----- Source material
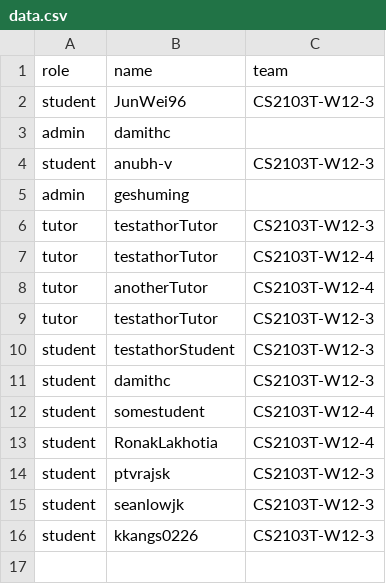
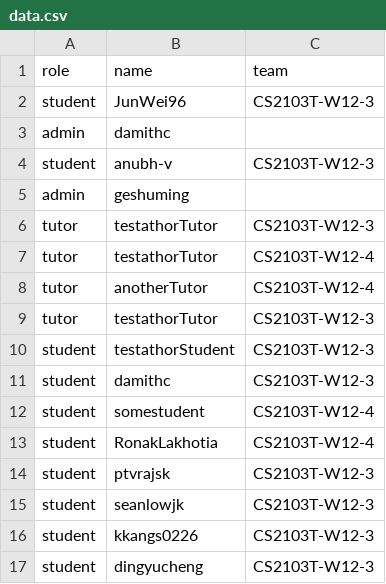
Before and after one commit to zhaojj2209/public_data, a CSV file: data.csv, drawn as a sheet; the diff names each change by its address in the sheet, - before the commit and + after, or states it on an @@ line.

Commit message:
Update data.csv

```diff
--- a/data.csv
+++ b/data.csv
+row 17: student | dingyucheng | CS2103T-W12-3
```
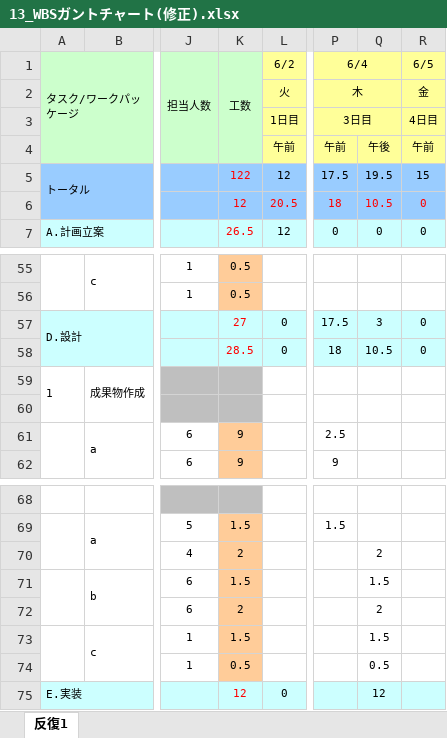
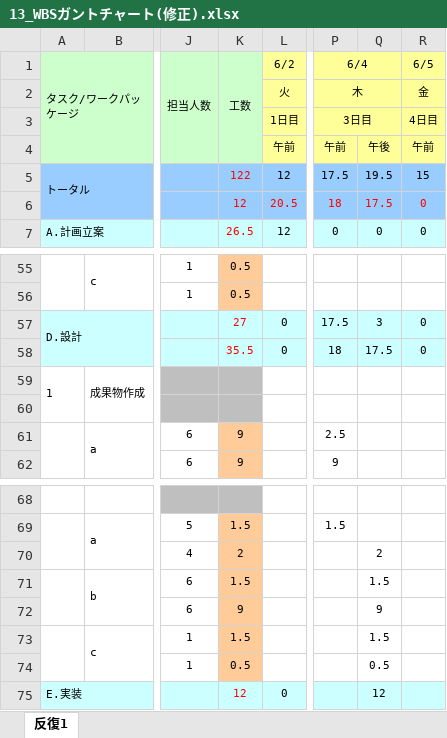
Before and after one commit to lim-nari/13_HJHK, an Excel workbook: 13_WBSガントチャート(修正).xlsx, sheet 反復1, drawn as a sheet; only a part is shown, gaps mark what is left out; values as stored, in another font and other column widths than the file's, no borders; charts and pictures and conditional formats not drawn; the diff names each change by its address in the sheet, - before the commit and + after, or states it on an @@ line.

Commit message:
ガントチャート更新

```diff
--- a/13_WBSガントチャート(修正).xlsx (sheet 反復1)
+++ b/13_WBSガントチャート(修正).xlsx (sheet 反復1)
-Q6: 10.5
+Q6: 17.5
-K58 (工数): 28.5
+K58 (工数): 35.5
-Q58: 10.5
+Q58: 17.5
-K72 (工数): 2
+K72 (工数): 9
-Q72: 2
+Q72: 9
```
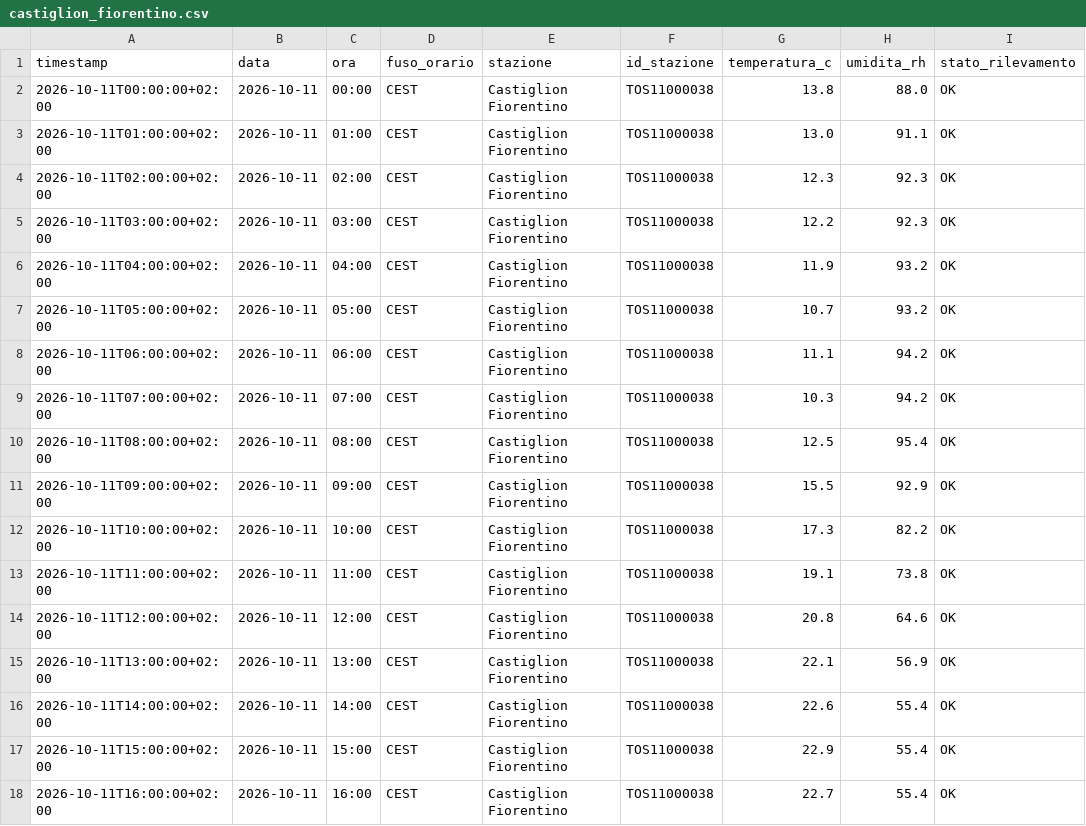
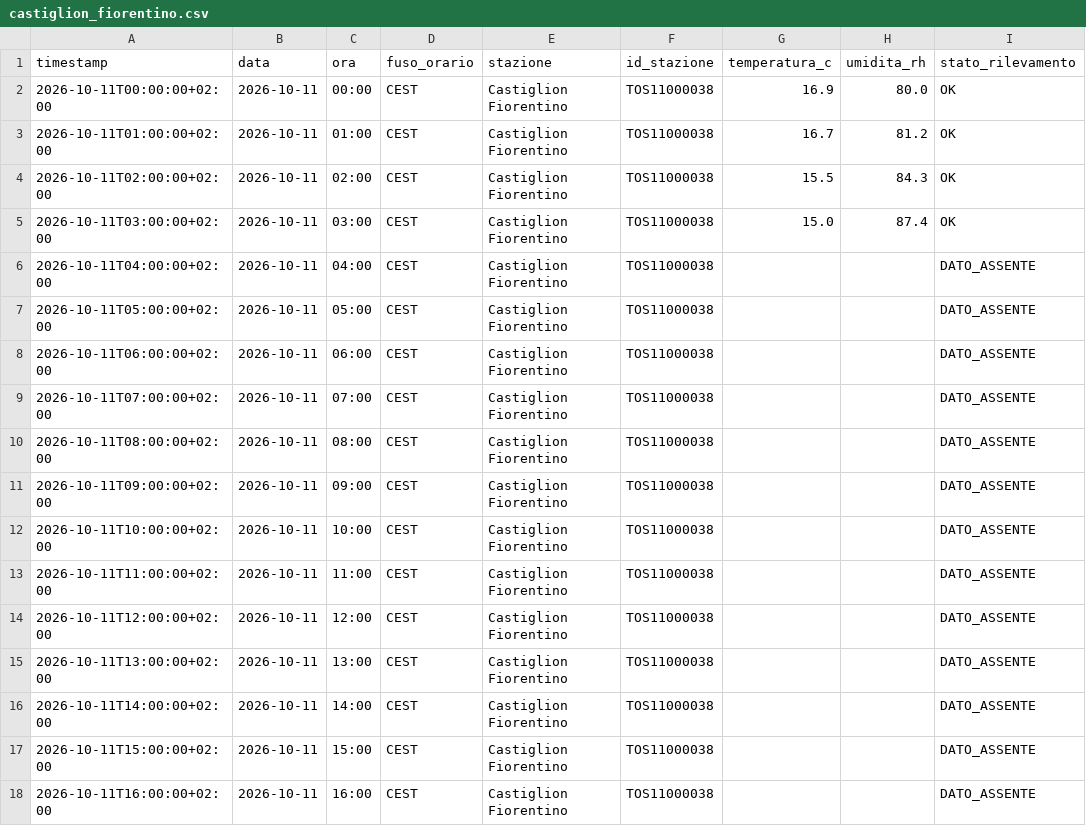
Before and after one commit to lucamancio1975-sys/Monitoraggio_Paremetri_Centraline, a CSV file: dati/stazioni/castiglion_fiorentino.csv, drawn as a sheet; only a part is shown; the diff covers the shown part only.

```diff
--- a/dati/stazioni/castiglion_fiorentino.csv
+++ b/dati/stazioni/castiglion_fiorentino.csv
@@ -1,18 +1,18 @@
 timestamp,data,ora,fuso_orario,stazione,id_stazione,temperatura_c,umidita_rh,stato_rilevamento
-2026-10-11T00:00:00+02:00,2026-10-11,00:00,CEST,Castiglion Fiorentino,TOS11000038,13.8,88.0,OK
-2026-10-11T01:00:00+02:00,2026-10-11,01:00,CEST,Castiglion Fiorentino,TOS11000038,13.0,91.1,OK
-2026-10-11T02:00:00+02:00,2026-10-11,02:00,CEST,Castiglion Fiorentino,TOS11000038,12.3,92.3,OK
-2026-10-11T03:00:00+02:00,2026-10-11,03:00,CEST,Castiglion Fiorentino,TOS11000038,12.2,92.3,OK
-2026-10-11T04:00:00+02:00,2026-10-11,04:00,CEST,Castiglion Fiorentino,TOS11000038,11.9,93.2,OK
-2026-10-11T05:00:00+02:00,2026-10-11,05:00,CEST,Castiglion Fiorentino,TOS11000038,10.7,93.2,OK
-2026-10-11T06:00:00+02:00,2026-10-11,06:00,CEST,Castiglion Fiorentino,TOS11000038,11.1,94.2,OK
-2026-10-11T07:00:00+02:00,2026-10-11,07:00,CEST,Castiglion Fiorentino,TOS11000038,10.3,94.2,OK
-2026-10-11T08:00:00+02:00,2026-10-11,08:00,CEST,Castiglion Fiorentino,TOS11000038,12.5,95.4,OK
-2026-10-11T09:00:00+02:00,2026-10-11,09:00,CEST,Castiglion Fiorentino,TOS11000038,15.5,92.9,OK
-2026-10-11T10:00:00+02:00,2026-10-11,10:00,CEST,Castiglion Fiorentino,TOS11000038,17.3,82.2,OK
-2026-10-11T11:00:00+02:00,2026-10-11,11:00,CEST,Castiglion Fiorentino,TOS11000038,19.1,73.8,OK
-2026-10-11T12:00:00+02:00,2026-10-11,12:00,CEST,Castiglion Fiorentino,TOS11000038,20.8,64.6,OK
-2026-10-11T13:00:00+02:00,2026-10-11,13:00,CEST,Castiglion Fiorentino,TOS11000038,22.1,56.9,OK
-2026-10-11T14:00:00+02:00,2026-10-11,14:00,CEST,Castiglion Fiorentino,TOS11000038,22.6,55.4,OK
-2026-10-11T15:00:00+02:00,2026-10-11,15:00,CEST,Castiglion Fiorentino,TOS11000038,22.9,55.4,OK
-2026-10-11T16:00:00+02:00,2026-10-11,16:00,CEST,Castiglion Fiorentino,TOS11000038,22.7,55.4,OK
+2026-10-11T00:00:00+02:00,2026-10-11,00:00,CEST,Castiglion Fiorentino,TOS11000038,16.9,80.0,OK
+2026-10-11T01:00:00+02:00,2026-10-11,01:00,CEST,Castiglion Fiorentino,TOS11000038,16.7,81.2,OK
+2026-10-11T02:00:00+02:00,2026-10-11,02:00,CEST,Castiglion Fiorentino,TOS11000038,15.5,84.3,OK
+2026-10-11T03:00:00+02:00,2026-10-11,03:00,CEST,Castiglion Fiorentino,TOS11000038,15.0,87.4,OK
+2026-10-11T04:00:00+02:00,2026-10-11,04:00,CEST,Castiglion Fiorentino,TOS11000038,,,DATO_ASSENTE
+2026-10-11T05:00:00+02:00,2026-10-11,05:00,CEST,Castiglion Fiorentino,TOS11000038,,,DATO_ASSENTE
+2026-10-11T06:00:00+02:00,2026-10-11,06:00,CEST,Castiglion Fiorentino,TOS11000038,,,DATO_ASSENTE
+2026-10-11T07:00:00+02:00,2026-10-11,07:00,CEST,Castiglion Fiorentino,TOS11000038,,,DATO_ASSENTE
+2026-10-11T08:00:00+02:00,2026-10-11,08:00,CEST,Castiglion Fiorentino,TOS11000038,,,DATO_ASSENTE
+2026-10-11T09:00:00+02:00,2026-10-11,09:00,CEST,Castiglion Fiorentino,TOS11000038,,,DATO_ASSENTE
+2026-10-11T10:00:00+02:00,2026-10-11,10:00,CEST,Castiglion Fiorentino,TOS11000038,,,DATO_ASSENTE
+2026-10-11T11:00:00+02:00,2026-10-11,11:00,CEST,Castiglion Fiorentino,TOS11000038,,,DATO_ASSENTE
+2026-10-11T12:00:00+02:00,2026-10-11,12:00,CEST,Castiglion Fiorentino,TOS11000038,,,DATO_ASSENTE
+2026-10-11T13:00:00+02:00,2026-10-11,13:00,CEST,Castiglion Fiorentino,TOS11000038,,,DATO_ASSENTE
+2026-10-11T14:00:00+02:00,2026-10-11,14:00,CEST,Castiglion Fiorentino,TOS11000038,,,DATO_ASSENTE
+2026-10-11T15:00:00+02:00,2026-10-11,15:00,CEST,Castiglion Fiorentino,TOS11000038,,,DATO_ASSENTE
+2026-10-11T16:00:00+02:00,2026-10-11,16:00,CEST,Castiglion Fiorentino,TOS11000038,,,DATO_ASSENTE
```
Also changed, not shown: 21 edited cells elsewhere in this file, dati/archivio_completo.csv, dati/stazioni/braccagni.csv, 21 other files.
----------
> _Problem statement_
From the records above, pull out every line containing the word "data".

> _Written solution_
Before and after one commit to zhaojj2209/public_data, a CSV file: data.csv, drawn as a sheet; the diff names each change by its address in the sheet, - before the commit and + after, or states it on an @@ line.
Update data.csv
--- a/data.csv
+++ b/data.csv
 timestamp,data,ora,fuso_orario,stazione,id_stazione,temperatura_c,umidita_rh,stato_rilevamento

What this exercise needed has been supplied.